2002 December 18th


Disowned and forgotten- Prabha's parents

Both Prabhakaran's parents live in a second floor flat directly above the pharmacy. His mother, Vallipuram Parvathy, is extremely ill and had recently suffered a stroke. Mr. Ilango along with his brother, who is a doctor, takes care of the two.

By Anuradha Herath

Like father like son indeed. LTTE leader Velupillai Prabhakaran does not appear to have fallen far from the tree. His father, Thiruvenkatan Velupillai was stubborn, determined, rude, and more than a little racist.

But what more could really be expected of a couple who struggles to live a "normal" life after bringing into the world one of the most wanted men on earth? The sad truth is that the man claiming to be a freedom fighter for 'his people' has been disowned by his own parents. And sadly, they appear to be worse off than they were before.

First stop - Velvettithurai, Jaffna. Prabhakaran's childhood home, one that was most likely considered high-class during the pre-war times, now stands empty. There is half a roof, rundown walls and an empty well. Two prominent signs on either side of the small entrance read, "HONOURED VELUPPILAI PRABAKARAN'S HOUSE-THE PRESIDENT OF TAMILEELAM." The red-yellow flag on a twig stands directly in front of the doorway to the house. For the LTTE leader's parents, should they ever return to the country after their numerous requests, this is all that is left of their home sweet home.

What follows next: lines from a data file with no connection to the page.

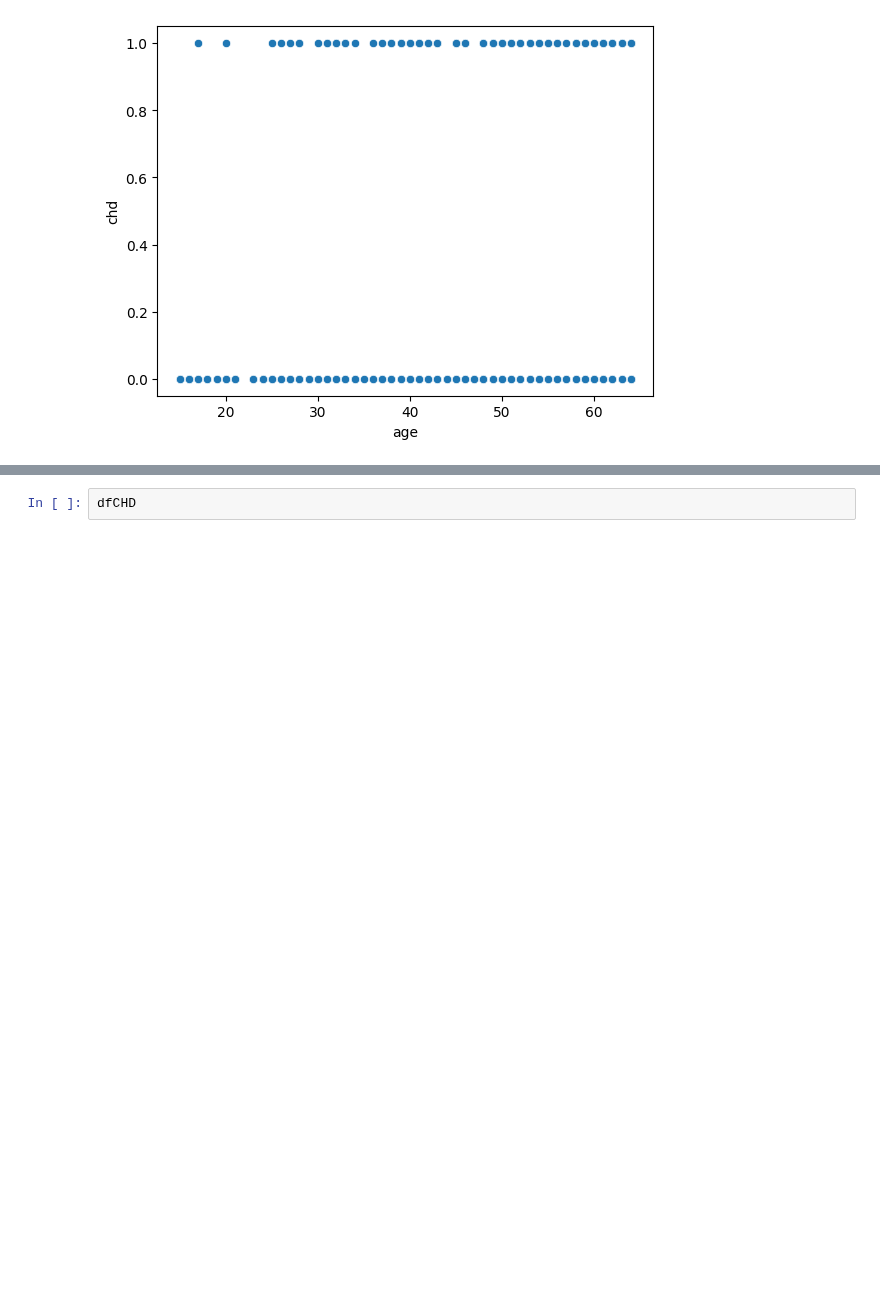
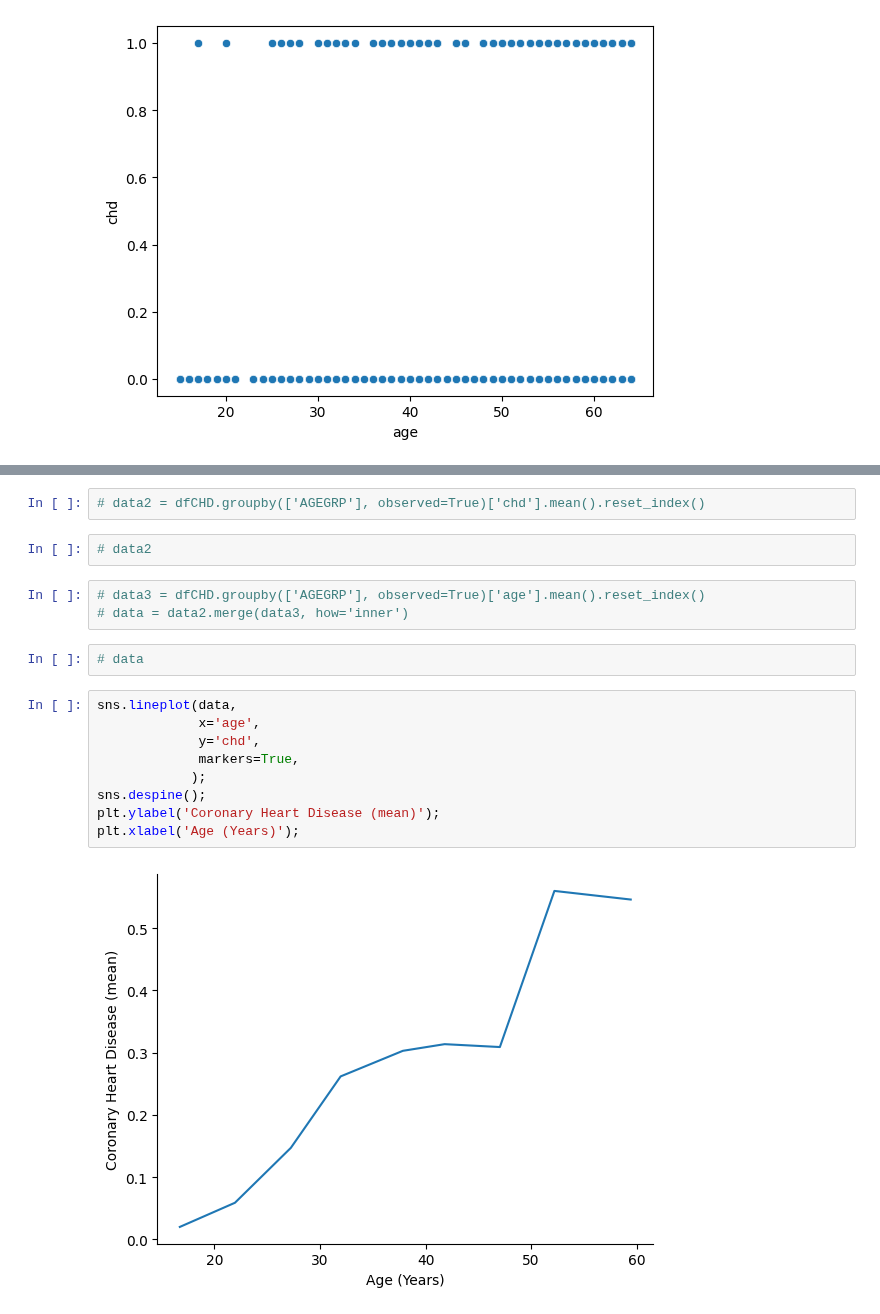
Before and after one commit to pydatakla/Maths, a Jupyter notebook: Notebooks/LogisticRegression.ipynb, the cells around one changed output, grey strips where cells are left out. Cells and saved outputs as stored; diff of their text form; blank space fills up the shorter version.

```diff
--- a/Notebooks/LogisticRegression.ipynb
+++ b/Notebooks/LogisticRegression.ipynb
@@ -535,2 +554,20 @@ dfCHD['Expected Mean'] = dfCHD.groupby(['AGEGRP'],
-# %%
-dfCHD
+# %%
+# data2 = dfCHD.groupby(['AGEGRP'], observed=True)['chd'].mean().reset_index()
+# %%
+# data2
+# %%
+# data3 = dfCHD.groupby(['AGEGRP'], observed=True)['age'].mean().reset_index()
+# data = data2.merge(data3, how='inner')
+# %%
+# data
+# %%
+sns.lineplot(data,
+             x='age',
+             y='chd',
+             markers=True,
+            );
+sns.despine();
+plt.ylabel('Coronary Heart Disease (mean)');
+plt.xlabel('Age (Years)');
+# %% [output]
+[figure, added]
```
Also changed, not shown: parts of 9 cells of this notebook.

Next stop - Tiruchirappalli, India. The city, also known as Trichy, hardly lived up to the reputation I, with a certain amount of ignorance, had granted it. The aircraft pulled right up to the entrance of the tiny airport, much like a taxi pulling up to a driveway to drop off its passengers. As I stepped outside, the hot wind gushed in my. For some strange reason, I had expected the weather to be different in a place less than an hour's flight away.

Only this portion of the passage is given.